== Your goal ==
Find the word "Technology" in the listing. Copy out each line where it occurs.

== Data for this exercise ==
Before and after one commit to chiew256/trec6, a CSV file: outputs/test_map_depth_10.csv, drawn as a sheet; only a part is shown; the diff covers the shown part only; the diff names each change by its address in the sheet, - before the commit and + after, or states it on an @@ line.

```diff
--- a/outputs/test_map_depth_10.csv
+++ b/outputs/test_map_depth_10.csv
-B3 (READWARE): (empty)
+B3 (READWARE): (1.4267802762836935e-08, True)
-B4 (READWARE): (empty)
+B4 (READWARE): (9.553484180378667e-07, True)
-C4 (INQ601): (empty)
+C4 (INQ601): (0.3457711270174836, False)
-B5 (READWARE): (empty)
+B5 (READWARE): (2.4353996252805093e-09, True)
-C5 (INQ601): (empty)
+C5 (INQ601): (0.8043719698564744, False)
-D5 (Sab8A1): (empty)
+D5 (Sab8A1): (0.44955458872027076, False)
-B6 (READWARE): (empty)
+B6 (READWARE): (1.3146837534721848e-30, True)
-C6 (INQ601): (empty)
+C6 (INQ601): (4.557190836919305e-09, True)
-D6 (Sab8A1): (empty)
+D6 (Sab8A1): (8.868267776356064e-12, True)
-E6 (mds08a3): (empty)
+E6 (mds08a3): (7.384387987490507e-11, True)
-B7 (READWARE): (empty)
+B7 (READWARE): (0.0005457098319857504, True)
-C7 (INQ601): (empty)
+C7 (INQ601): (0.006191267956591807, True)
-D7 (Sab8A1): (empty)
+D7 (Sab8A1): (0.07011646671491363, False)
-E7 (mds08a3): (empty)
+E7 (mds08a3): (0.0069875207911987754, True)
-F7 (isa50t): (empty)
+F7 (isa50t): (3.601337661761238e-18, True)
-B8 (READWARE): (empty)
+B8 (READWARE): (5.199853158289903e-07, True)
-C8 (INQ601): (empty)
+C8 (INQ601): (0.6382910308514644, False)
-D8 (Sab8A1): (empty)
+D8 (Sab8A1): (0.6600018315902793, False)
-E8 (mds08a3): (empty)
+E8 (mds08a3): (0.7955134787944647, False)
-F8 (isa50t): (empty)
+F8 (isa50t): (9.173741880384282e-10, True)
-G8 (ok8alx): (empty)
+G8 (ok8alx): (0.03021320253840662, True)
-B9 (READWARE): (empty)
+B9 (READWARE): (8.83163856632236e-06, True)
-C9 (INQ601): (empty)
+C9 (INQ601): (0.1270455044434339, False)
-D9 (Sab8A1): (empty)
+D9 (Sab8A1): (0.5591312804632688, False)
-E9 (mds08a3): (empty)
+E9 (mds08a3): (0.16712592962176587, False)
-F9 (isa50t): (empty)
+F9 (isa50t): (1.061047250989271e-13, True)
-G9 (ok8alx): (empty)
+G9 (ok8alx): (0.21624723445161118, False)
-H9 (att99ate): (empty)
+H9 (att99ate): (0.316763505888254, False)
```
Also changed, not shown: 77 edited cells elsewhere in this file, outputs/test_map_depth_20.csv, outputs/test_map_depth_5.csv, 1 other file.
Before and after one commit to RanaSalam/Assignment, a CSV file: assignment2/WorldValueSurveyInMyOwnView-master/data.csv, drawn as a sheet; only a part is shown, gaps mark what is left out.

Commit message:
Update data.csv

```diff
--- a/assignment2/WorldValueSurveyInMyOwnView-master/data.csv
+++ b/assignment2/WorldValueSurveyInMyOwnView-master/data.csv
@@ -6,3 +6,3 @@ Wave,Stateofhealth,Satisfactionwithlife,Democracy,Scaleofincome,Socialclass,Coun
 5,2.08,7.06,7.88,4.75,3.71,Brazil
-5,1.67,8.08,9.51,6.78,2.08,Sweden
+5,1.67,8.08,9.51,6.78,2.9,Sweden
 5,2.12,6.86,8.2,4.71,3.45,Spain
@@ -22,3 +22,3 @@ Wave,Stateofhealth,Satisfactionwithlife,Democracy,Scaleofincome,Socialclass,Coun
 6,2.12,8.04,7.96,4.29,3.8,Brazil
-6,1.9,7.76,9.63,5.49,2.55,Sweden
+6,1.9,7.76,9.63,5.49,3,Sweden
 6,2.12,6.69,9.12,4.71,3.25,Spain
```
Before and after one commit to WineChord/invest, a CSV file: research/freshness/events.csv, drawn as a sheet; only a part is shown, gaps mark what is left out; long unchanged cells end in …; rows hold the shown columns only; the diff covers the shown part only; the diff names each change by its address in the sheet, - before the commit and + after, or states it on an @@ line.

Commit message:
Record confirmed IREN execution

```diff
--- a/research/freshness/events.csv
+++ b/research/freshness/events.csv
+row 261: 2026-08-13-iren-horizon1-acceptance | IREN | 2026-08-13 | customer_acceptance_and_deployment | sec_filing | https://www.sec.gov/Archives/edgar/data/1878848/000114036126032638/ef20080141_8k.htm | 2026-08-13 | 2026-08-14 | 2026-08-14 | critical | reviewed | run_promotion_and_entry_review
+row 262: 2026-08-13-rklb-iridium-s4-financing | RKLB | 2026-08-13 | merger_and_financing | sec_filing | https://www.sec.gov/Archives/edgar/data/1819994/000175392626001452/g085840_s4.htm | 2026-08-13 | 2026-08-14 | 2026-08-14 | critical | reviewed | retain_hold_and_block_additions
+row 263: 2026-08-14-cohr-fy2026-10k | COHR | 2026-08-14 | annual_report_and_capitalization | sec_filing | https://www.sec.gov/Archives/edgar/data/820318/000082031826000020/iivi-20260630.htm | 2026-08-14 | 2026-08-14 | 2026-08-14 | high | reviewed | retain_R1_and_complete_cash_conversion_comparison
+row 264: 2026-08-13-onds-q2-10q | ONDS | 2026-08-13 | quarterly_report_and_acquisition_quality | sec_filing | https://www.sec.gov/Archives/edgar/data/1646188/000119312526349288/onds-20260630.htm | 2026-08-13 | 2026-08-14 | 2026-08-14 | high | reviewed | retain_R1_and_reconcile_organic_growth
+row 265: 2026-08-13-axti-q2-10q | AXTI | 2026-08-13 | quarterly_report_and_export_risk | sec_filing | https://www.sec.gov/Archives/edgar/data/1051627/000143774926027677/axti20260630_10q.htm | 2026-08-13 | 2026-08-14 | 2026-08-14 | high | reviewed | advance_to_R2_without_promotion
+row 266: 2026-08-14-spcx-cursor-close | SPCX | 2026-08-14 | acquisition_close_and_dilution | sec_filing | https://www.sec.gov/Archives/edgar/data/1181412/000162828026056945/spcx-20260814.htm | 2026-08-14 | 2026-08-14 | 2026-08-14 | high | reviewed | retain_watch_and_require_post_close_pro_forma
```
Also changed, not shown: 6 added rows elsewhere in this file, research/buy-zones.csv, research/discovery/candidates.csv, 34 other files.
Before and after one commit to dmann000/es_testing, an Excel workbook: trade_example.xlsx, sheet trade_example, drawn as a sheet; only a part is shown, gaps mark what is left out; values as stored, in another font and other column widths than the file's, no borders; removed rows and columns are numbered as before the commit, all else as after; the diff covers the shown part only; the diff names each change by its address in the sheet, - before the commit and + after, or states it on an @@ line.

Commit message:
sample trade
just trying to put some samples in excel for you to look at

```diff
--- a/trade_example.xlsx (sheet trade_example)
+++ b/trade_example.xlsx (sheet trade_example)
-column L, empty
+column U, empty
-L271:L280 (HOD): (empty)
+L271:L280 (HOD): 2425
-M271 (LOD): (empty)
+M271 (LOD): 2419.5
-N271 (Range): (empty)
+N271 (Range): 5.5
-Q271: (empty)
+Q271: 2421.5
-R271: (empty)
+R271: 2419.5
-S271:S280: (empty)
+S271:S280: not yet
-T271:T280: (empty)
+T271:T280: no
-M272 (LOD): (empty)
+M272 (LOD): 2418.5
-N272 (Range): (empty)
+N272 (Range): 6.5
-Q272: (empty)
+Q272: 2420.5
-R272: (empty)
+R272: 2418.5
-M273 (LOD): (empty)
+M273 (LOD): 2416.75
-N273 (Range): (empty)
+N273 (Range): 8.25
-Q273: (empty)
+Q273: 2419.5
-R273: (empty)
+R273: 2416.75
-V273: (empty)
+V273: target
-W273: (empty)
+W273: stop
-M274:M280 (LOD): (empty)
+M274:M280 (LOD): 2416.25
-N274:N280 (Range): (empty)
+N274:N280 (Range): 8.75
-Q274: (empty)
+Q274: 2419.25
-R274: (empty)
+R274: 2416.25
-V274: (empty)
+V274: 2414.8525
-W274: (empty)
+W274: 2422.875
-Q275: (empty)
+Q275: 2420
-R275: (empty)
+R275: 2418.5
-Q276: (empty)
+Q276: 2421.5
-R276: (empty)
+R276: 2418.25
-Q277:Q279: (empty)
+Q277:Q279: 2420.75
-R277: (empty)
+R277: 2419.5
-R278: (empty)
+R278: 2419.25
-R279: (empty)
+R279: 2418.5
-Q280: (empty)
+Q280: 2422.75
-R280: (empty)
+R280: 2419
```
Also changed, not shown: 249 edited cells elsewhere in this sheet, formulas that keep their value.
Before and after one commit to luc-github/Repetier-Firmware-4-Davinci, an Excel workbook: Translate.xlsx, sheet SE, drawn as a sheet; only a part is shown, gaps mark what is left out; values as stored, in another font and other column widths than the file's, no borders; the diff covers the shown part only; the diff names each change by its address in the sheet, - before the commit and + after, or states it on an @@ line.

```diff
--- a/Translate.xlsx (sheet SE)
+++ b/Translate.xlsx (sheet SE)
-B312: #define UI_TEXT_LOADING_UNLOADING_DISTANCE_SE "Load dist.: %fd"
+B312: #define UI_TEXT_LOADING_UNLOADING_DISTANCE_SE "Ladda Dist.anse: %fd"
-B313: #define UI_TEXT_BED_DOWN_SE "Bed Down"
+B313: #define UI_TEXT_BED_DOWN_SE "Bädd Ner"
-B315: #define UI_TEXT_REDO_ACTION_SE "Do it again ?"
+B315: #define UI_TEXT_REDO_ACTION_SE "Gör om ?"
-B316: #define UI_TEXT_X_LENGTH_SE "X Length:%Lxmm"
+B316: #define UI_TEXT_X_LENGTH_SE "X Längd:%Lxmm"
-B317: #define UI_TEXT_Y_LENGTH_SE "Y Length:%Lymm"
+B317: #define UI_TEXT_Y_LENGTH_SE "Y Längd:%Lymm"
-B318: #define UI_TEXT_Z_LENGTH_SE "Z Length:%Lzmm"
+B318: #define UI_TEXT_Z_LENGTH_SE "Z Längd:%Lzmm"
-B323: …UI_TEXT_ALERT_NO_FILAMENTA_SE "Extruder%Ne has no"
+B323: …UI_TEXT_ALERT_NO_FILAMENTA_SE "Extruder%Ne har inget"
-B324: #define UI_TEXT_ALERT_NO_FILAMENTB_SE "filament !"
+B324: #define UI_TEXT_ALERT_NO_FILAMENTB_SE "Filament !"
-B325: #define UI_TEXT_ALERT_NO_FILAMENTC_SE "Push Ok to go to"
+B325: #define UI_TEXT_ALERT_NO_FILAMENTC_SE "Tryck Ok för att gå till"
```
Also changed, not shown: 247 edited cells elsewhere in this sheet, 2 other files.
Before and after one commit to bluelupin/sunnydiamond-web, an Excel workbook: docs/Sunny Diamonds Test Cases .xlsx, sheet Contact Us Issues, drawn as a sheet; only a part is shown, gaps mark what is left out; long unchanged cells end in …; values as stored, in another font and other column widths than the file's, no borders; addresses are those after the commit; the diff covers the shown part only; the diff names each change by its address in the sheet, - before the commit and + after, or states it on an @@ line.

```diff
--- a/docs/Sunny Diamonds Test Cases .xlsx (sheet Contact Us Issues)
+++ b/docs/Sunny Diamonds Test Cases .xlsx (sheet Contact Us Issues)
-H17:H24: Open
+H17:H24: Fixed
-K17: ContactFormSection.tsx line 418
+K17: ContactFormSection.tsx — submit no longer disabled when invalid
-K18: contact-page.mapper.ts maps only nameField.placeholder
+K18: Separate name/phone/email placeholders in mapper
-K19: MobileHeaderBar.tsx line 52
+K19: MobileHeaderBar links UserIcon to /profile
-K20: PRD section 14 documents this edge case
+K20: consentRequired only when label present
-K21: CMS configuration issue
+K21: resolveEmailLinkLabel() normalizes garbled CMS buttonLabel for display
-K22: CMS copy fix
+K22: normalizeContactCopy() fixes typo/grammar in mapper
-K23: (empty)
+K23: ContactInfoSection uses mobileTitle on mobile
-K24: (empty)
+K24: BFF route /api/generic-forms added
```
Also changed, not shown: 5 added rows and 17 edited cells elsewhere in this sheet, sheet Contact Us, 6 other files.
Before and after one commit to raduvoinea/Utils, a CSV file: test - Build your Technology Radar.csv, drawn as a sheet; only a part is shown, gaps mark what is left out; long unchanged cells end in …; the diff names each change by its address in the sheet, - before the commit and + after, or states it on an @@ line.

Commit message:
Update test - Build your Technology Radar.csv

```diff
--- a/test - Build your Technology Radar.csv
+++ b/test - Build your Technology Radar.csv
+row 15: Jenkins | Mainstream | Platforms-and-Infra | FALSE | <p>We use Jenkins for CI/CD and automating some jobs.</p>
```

== Result ==
Before and after one commit to raduvoinea/Utils, a CSV file: test - Build your Technology Radar.csv, drawn as a sheet; only a part is shown, gaps mark what is left out; long unchanged cells end in …; the diff names each change by its address in the sheet, - before the commit and + after, or states it on an @@ line.
Update test - Build your Technology Radar.csv
--- a/test - Build your Technology Radar.csv
+++ b/test - Build your Technology Radar.csv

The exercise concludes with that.